Assignment. Using the entries below, copy out all lines where "then" is found.

Material provided.
----------

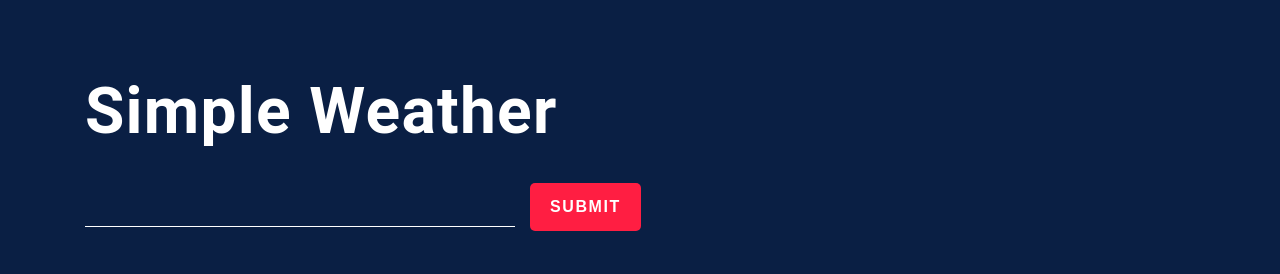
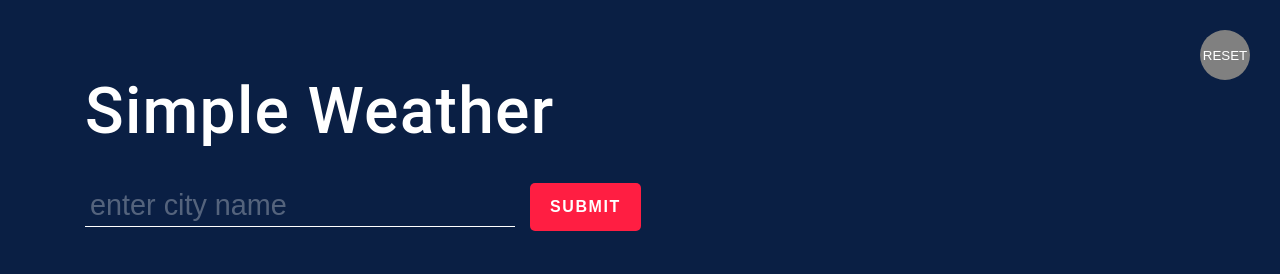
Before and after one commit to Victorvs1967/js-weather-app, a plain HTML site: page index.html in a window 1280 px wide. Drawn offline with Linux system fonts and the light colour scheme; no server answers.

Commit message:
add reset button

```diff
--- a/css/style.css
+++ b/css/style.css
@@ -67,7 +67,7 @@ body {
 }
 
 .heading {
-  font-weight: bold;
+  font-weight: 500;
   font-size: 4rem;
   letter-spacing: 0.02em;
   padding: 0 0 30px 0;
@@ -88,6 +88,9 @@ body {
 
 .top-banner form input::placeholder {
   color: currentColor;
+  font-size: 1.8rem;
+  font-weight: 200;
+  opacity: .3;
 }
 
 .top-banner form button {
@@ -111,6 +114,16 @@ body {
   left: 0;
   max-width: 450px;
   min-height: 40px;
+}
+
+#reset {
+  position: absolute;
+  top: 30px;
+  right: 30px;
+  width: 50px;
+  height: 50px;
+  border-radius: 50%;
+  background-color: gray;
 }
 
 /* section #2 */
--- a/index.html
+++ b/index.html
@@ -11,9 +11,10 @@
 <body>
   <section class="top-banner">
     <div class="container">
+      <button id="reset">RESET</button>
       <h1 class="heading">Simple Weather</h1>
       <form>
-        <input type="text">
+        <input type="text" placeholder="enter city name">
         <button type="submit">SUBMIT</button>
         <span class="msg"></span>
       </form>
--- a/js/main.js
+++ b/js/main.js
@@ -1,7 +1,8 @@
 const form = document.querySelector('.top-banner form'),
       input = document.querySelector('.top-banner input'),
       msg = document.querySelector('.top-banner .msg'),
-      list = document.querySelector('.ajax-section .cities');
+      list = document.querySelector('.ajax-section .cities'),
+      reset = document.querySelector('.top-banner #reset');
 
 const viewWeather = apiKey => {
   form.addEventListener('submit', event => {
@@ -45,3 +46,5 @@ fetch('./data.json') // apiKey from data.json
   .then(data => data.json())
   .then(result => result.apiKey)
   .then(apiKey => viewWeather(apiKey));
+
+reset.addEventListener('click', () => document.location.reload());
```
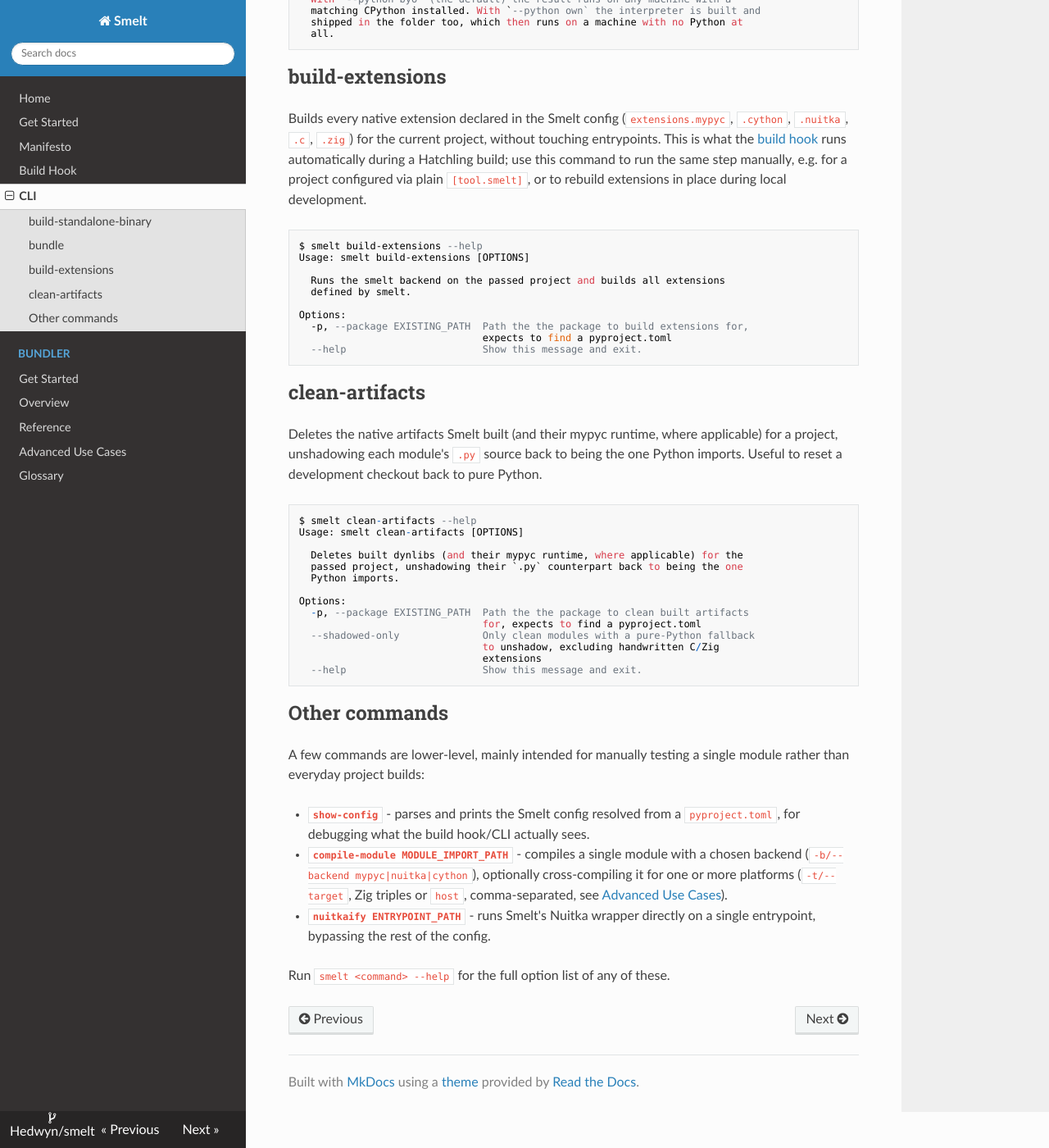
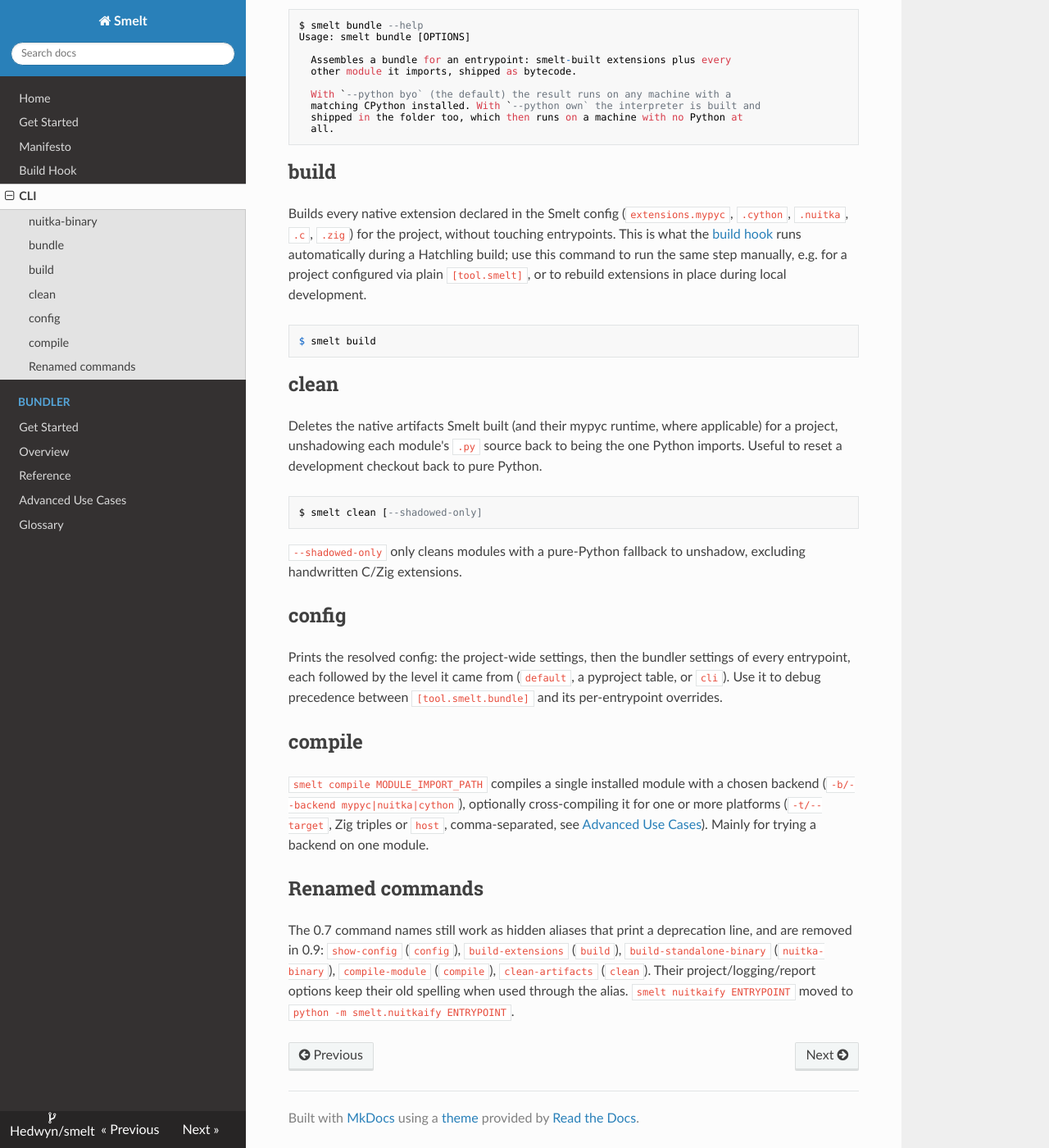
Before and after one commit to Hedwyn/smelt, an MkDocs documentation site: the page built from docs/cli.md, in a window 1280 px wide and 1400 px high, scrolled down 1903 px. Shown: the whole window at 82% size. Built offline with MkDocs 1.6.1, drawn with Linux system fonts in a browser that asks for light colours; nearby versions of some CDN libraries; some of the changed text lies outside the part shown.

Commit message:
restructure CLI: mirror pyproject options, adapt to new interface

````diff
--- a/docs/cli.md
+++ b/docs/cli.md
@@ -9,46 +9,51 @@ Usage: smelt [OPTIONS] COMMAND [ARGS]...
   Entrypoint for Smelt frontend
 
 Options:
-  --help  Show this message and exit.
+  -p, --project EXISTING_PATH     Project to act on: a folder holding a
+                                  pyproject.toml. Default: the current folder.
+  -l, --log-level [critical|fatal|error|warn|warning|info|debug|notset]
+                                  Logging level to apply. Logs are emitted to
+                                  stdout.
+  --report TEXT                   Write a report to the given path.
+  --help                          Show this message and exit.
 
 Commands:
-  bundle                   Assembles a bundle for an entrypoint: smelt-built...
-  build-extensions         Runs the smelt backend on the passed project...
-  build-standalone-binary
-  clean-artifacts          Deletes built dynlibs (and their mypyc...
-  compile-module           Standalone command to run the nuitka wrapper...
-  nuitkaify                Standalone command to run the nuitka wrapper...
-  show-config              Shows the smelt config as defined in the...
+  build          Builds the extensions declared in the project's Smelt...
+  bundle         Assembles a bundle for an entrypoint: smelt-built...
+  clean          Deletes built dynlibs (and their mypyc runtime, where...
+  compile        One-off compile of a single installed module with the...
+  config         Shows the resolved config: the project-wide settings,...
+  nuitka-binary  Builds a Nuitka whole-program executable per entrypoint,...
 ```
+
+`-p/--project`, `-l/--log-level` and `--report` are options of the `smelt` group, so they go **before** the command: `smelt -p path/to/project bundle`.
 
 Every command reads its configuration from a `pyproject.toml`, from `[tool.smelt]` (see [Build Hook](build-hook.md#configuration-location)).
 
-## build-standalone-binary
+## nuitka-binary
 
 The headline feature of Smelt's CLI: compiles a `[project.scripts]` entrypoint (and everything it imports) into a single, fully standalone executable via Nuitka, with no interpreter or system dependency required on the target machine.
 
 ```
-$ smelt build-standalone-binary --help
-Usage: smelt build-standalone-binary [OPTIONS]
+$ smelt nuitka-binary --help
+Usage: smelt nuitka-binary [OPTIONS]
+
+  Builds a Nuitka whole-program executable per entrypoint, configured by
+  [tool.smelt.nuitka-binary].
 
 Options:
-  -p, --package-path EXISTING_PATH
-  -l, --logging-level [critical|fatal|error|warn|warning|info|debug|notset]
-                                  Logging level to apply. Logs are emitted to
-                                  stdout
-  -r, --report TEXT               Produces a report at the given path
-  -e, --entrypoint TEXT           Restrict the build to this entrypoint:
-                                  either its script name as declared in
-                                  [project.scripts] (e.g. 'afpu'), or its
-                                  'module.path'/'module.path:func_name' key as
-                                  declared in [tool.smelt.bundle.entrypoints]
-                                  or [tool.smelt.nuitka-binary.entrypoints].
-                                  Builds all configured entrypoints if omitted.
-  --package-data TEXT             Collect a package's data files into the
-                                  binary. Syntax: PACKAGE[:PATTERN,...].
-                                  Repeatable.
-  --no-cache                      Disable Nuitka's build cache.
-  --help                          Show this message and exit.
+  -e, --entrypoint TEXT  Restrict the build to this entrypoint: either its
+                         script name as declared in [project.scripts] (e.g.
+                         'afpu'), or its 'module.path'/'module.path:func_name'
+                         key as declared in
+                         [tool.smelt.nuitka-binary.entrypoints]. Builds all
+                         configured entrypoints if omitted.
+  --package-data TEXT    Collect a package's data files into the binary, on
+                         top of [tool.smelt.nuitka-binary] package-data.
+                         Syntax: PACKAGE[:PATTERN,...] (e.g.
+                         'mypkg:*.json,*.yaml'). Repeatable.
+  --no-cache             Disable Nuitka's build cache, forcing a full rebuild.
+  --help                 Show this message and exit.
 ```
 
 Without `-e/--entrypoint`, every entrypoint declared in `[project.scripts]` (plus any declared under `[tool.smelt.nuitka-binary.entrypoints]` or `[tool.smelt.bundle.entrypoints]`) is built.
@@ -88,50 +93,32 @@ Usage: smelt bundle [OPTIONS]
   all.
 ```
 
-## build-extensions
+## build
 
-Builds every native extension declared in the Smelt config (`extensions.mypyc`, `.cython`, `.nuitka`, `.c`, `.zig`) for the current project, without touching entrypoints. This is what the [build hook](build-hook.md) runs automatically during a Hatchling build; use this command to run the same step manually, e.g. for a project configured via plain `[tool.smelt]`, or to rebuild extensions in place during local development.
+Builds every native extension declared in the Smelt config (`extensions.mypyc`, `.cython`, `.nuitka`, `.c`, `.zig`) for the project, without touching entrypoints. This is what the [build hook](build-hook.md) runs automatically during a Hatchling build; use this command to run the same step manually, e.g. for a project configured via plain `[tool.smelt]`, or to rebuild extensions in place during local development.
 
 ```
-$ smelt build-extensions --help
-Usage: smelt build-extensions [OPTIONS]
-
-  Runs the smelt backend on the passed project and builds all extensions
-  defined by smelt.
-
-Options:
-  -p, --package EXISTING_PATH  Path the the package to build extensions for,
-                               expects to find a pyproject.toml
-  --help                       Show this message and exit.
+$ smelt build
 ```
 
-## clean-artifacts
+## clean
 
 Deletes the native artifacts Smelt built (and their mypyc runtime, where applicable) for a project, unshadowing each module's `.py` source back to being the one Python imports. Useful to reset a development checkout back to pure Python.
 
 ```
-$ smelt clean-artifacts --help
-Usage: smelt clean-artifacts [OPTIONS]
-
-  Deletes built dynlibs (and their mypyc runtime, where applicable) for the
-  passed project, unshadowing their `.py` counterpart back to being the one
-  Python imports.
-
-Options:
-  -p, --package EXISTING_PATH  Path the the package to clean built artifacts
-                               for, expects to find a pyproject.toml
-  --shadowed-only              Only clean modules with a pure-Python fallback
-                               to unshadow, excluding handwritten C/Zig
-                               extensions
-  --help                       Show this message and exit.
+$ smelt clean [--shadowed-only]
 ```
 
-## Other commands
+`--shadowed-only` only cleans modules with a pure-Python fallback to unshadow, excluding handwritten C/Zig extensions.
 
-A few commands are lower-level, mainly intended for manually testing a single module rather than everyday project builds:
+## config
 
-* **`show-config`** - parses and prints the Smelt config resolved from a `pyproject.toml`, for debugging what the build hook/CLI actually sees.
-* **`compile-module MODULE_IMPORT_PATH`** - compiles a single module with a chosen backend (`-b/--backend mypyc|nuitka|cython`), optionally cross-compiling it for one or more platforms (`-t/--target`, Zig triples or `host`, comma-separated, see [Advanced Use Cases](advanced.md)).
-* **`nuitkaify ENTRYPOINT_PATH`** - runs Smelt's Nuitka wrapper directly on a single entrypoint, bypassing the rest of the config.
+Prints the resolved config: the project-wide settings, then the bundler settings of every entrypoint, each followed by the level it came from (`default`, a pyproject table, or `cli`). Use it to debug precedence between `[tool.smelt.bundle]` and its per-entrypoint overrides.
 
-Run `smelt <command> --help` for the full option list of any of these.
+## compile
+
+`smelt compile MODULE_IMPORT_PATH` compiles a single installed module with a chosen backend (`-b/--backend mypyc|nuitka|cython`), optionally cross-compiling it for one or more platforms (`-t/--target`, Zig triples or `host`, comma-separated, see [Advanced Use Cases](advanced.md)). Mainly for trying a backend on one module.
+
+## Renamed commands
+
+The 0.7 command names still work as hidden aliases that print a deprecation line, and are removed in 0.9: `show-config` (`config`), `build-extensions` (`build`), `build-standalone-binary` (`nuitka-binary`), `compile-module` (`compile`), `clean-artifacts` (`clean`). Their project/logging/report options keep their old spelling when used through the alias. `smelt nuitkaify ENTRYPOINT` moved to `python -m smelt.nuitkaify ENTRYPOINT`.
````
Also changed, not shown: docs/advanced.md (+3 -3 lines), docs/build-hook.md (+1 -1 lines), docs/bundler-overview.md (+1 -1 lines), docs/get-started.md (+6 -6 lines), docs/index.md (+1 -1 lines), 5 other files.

----------

Your response.
   .then(data => data.json())
   .then(result => result.apiKey)
   .then(apiKey => viewWeather(apiKey));
+Prints the resolved config: the project-wide settings, then the bundler settings of every entrypoint, each followed by the level it came from (`default`, a pyproject table, or `cli`). Use it to debug precedence between `[tool.smelt.bundle]` and its per-entrypoint overrides.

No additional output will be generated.